[Change detection data]
▬▬▬▬▬▬

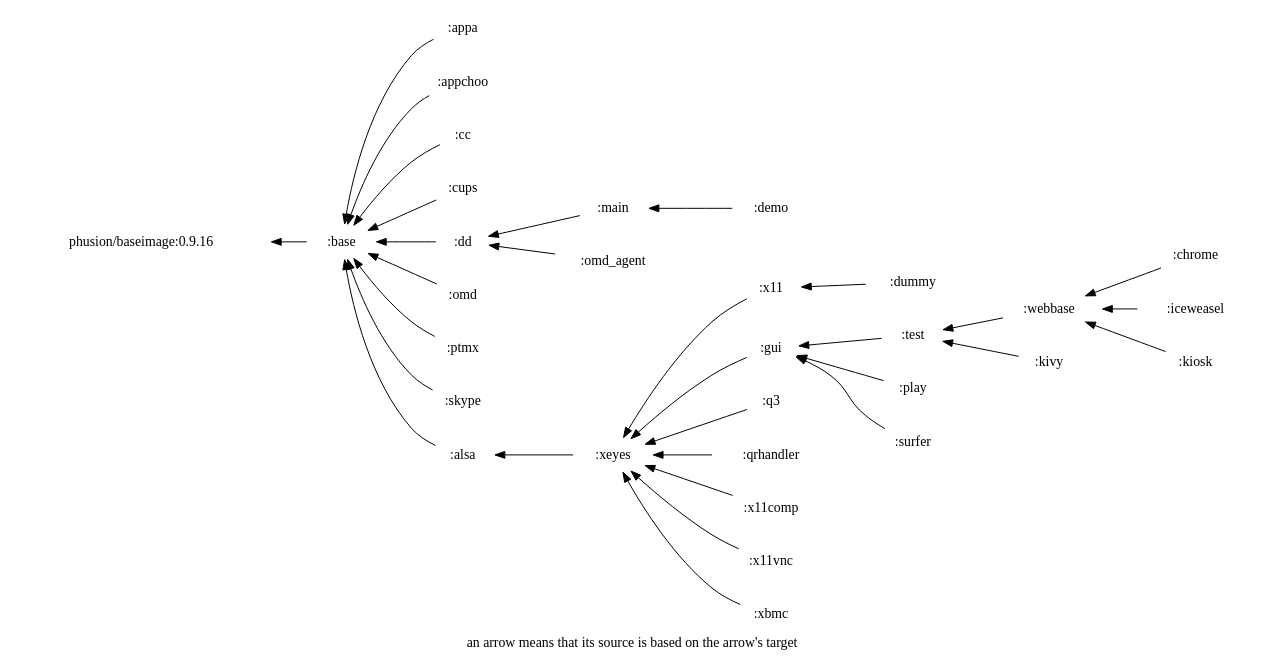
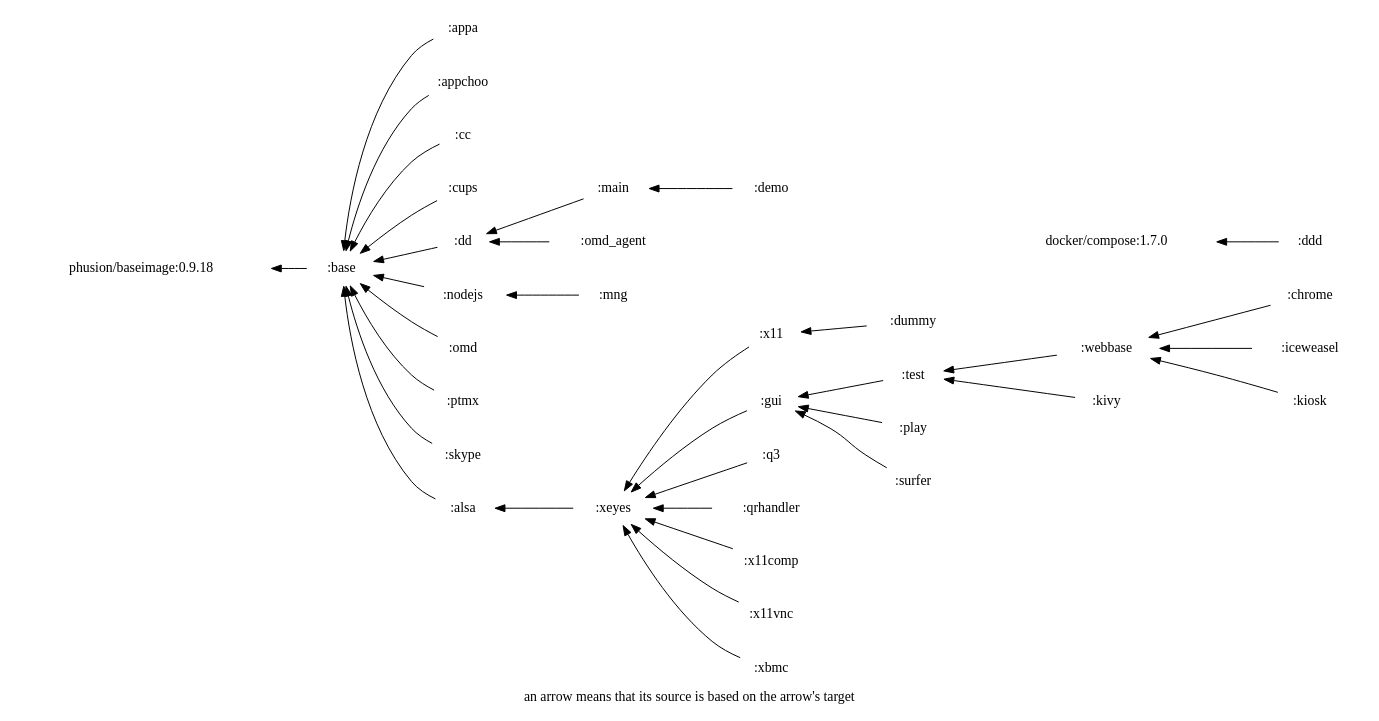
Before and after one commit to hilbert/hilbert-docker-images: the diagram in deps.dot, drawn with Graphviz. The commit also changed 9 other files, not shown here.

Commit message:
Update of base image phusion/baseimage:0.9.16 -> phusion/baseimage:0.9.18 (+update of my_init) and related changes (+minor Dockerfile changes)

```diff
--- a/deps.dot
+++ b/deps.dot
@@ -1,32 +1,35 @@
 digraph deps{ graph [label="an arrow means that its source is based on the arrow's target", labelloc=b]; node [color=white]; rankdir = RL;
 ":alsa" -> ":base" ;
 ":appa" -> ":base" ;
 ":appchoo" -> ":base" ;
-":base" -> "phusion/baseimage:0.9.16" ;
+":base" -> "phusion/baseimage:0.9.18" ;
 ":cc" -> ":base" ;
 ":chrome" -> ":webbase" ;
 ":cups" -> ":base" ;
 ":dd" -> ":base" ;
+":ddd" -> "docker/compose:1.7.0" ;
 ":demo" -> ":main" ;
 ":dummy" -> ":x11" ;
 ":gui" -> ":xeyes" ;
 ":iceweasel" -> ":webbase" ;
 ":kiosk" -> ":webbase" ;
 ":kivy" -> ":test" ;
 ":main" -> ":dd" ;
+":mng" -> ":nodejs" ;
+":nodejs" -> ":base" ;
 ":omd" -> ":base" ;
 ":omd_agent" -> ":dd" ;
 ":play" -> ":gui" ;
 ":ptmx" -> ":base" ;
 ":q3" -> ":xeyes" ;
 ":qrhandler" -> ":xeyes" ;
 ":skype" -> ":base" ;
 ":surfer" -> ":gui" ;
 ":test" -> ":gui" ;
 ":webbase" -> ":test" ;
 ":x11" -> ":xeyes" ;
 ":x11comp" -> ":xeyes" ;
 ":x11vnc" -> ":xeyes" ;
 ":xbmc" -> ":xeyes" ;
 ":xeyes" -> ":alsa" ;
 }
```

▬▬▬▬▬▬

■ **Work item**
Working through the records, find each line containing the word "baseimage" and copy it.

■ **Response area**
Update of base image phusion/baseimage:0.9.16 -> phusion/baseimage:0.9.18 (+update of my_init) and related changes (+minor Dockerfile changes)
-":base" -> "phusion/baseimage:0.9.16" ;
+":base" -> "phusion/baseimage:0.9.18" ;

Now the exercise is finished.